SANTA FE – The value of a free-flowing Gila River for recreation and tourism clashed Tuesday with the possibility of diverting water for farm and city use during a meeting of the New Mexico Interstate Stream Commission.
The two differing visions of the Gila’s economic benefits to southwestern New Mexico are the subject of an increasingly contentious argument as the commission moves toward a decision later this year on New Mexico’s plans for water allocated to the state under the 2004 Arizona Water Settlements Act.
Advocates for some sort of dam or other diversion to remove the water from the river for community use say it is crucial to the economic future of southwestern New Mexico. “The AWSA presents an opportunity that cannot be overlooked,” said Anthony Gutierrez, planning director for Grant County. “Southwest New Mexico is lacking in opportunities for economic development.”
The federal law sets aside $128 million for water project development, with the stipulation that it must be spent in Grant, Luna, Hidalgo and Catron counties.
Gutierrez was one of a number of residents who made the trip to Santa Fe on Tuesday to make pitches to the Interstate Stream Commission. Commissioners listened but took no action, saying no decision will be made on the river’s future until later this year.
Silver City hotel owner Kurt Albershardt said the real economic benefit comes from a free-flowing river. “The Gila is the last undammed river in New Mexico,” he said. “It’s an attraction for sportsmen from around the country.”
Albershardt and other critics of possible development of the Gila said any dam or diversion would cost hundreds of millions of dollars.
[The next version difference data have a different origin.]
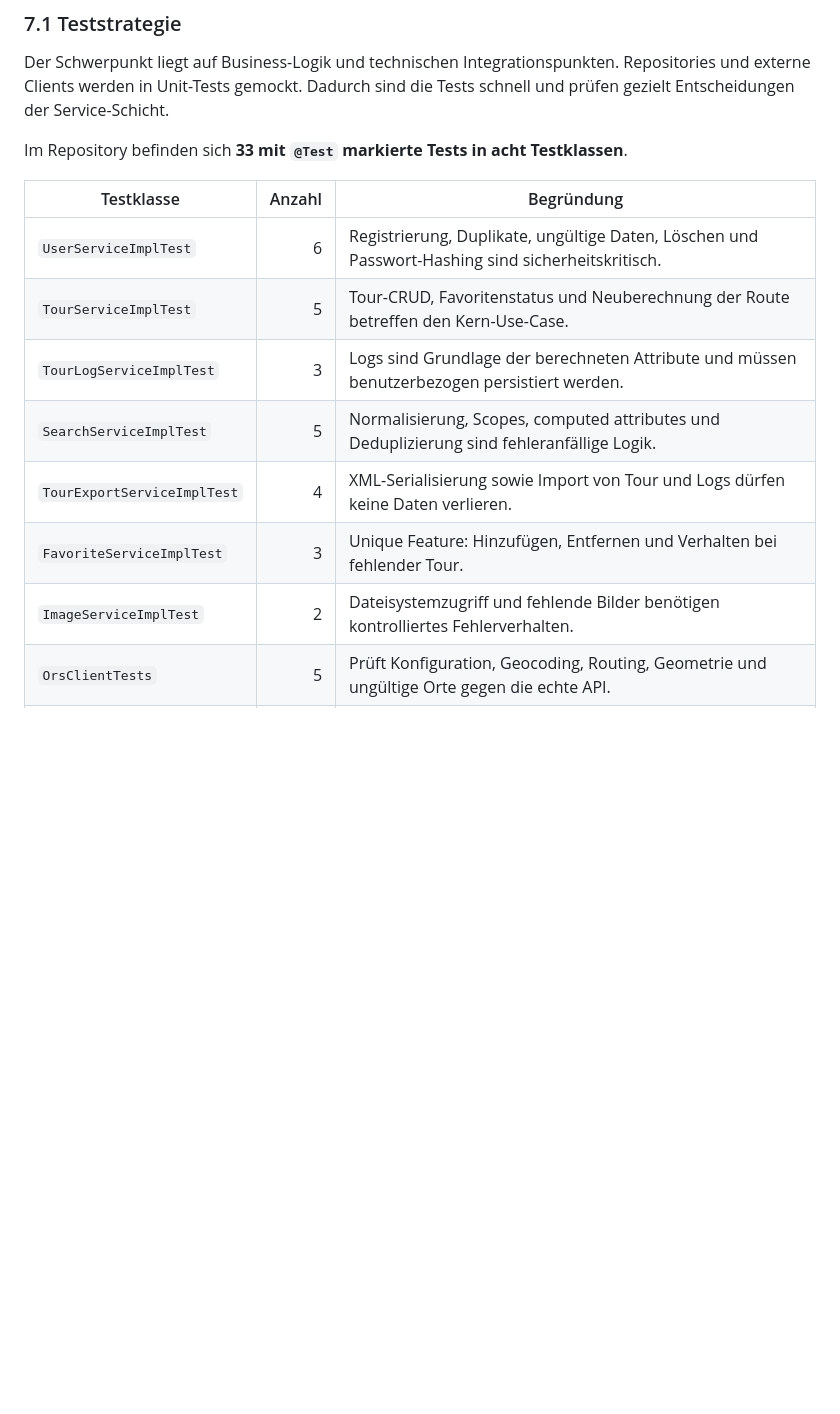
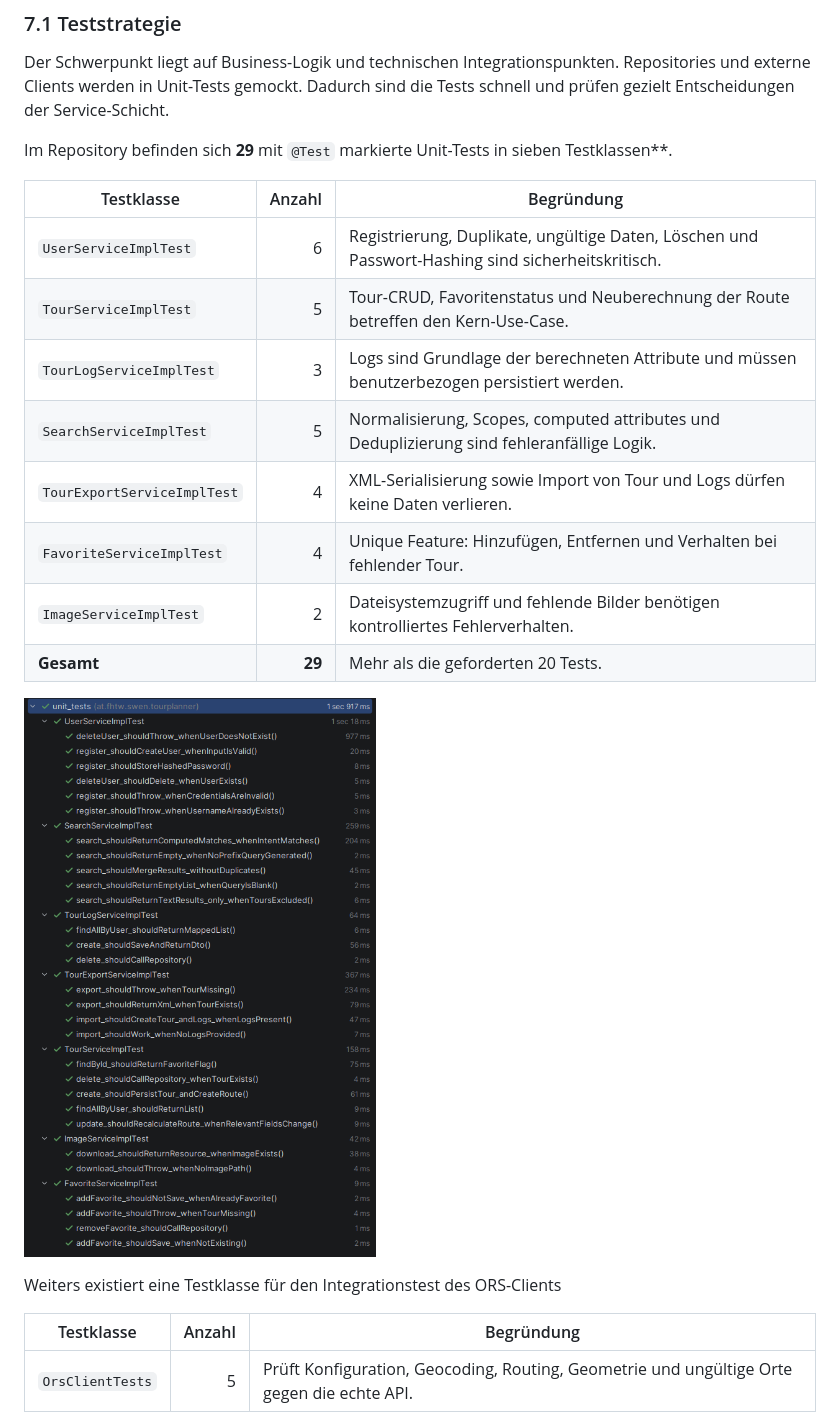
Before and after one commit to untitledq/tour-planner, a Markdown page: docs/FINAL_PROTOCOL.md, the part around one of its changes. GitHub-like rendering; pictures changed too: docs/Testrun.png (added); blank space fills up the shorter version.

```diff
--- a/docs/FINAL_PROTOCOL.md
+++ b/docs/FINAL_PROTOCOL.md
@@ -605,15 +603,23 @@ Der Schwerpunkt liegt auf Business-Logik und technischen Integrationspunkten.
 Repositories und externe Clients werden in Unit-Tests gemockt. Dadurch sind die
 Tests schnell und prüfen gezielt Entscheidungen der Service-Schicht.
 
-Im Repository befinden sich **33 mit `@Test` markierte Tests in acht Testklassen**.
+Im Repository befinden sich **29** mit `@Test` markierte Unit-Tests in sieben Testklassen**.
 
 | Testklasse                  | Anzahl | Begründung                                                                                        |
-| --------------------------- | -----: | ------------------------------------------------------------------------------------------------- |
+| --------------------------- |-------:| ------------------------------------------------------------------------------------------------- |
 | `UserServiceImplTest`       |      6 | Registrierung, Duplikate, ungültige Daten, Löschen und Passwort-Hashing sind sicherheitskritisch. |
 | `TourServiceImplTest`       |      5 | Tour-CRUD, Favoritenstatus und Neuberechnung der Route betreffen den Kern-Use-Case.               |
 | `TourLogServiceImplTest`    |      3 | Logs sind Grundlage der berechneten Attribute und müssen benutzerbezogen persistiert werden.      |
 | `SearchServiceImplTest`     |      5 | Normalisierung, Scopes, computed attributes und Deduplizierung sind fehleranfällige Logik.        |
 | `TourExportServiceImplTest` |      4 | XML-Serialisierung sowie Import von Tour und Logs dürfen keine Daten verlieren.                   |
-| `FavoriteServiceImplTest`   |      3 | Unique Feature: Hinzufügen, Entfernen und Verhalten bei fehlender Tour.                           |
+| `FavoriteServiceImplTest`   |      4 | Unique Feature: Hinzufügen, Entfernen und Verhalten bei fehlender Tour.                           |
 | `ImageServiceImplTest`      |      2 | Dateisystemzugriff und fehlende Bilder benötigen kontrolliertes Fehlerverhalten.                  |
+| **Gesamt**                  | **29** | Mehr als die geforderten 20 Tests.                                                                |
+
+![Testrun.png](Testrun.png)
+
+Weiters existiert eine Testklasse für den Integrationstest des ORS-Clients
+
+| Testklasse                  | Anzahl | Begründung                                                                                        |
+| --------------------------- |-------:| ------------------------------------------------------------------------------------------------- |
 | `OrsClientTests`            |      5 | Prüft Konfiguration, Geocoding, Routing, Geometrie und ungültige Orte gegen die echte API.        |
```
Also changed, not shown: other parts of docs/FINAL_PROTOCOL.md (+38 -42 lines), docs/OrsTestrun.png (added), docs/PostmanTestrun.png (added).
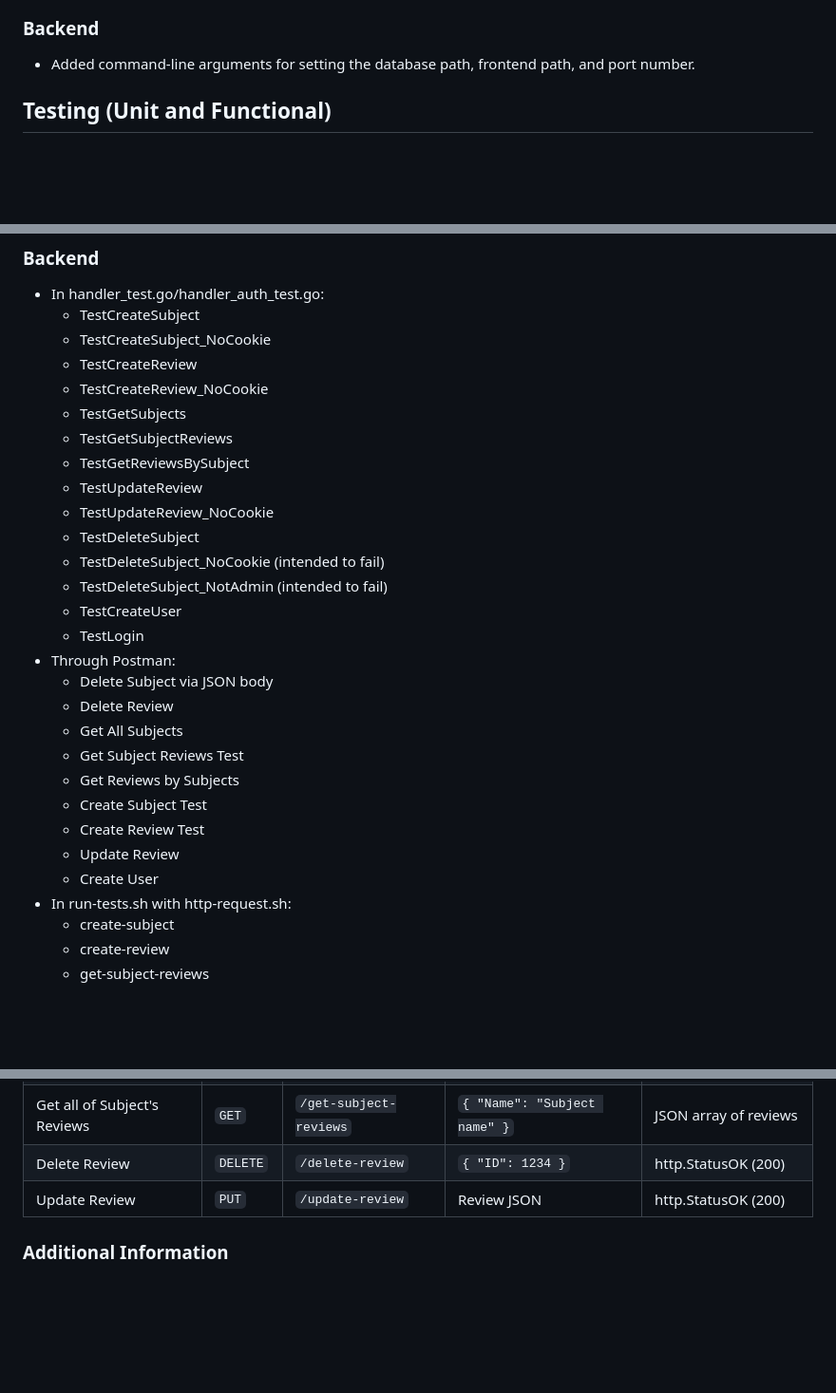
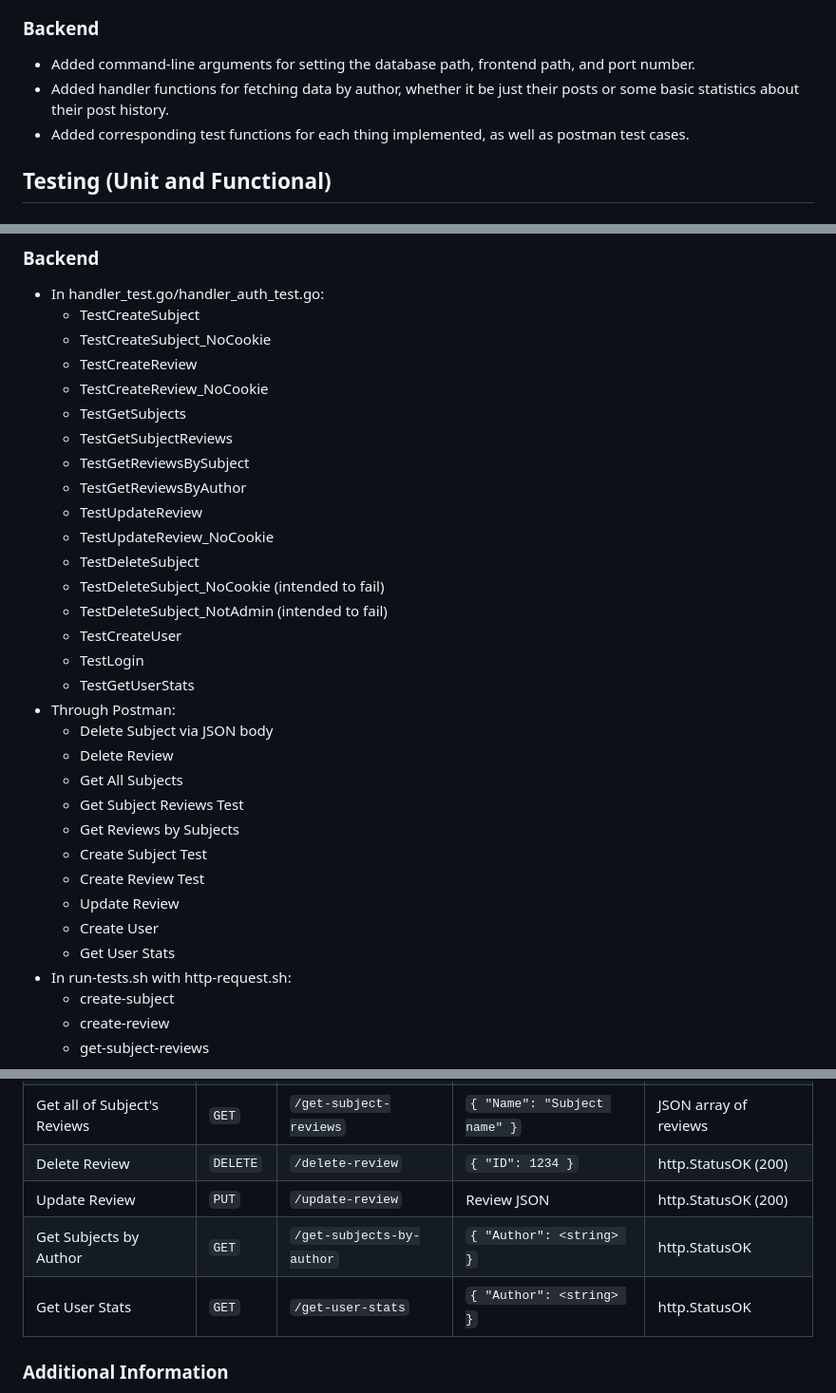
Before and after one commit to rb-uf/swe-project, a Markdown page: Sprint4.md, 3 parts joined by grey strips. Shown at 95% size. Drawn GitHub-style; blank space fills up the shorter version.

Commit message:
Updated Sprint4.MD
Added description of backend changes for sprint4

```diff
--- a/Sprint4.md
+++ b/Sprint4.md
@@ -7,6 +7,8 @@
 
 ### Backend
 - Added command-line arguments for setting the database path, frontend path, and port number.
+- Added handler functions for fetching data by author, whether it be just their posts or some basic statistics about their post history.
+- Added corresponding test functions for each thing implemented, as well as postman test cases.
 
 ## Testing (Unit and Functional)
 ### Frontend
@@ -23,6 +25,7 @@
   - TestGetSubjects
   - TestGetSubjectReviews
   - TestGetReviewsBySubject
+  - TestGetReviewsByAuthor
   - TestUpdateReview
   - TestUpdateReview_NoCookie
   - TestDeleteSubject
@@ -30,6 +33,7 @@
   - TestDeleteSubject_NotAdmin (intended to fail)
   - TestCreateUser
   - TestLogin
+  - TestGetUserStats
 - Through Postman:
   - Delete Subject via JSON body
   - Delete Review
@@ -40,6 +44,7 @@
   - Create Review Test
   - Update Review
   - Create User
+  - Get User Stats
 - In run-tests.sh with http-request.sh:
   - create-subject
   - create-review
@@ -82,6 +87,8 @@ There are two types of objects the backend is designed to handle: "subjects" and
 | Get all of Subject's Reviews | `GET` | `/get-subject-reviews` | `{ "Name": "Subject name" }` | JSON array of reviews |
 | Delete Review | `DELETE` | `/delete-review` | `{ "ID": 1234 }` | http.StatusOK (200) |
 | Update Review | `PUT` | `/update-review` | Review JSON | http.StatusOK (200) |
+| Get Subjects by Author | `GET` | `/get-subjects-by-author` | `{ "Author": <string> }` | http.StatusOK |
+| Get User Stats | `GET` | `/get-user-stats` | `{ "Author": <string> }` | http.StatusOK |
 
 ### Additional Information
 Subjects are referenced by their Name attribute and reviews are referenced by their ID.
```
Even with federal money that is part of the Arizona Water Settlements Act, New Mexico taxpayers will be on the hook for substantial additional costs for a relatively small amount of water that the river has to offer, Albershardt and other water project opponents argue. They say the federal money should be used instead to fund things like incentives for agricultural irrigation efficiency improvements, leaving the Gila flowing free.
Starting in the Gila National Forest, the Gila River flows west from New Mexico into Arizona, where it provides a major source of water for cities and farms in the central part of that state. The 2004 federal legislation was primarily focused on dividing the river’s waters in Arizona, but allocated a share for use within New Mexico.
The Interstate Stream Commission has until Dec. 31 to formally notify the Department of Interior about New Mexico’s plans for the water.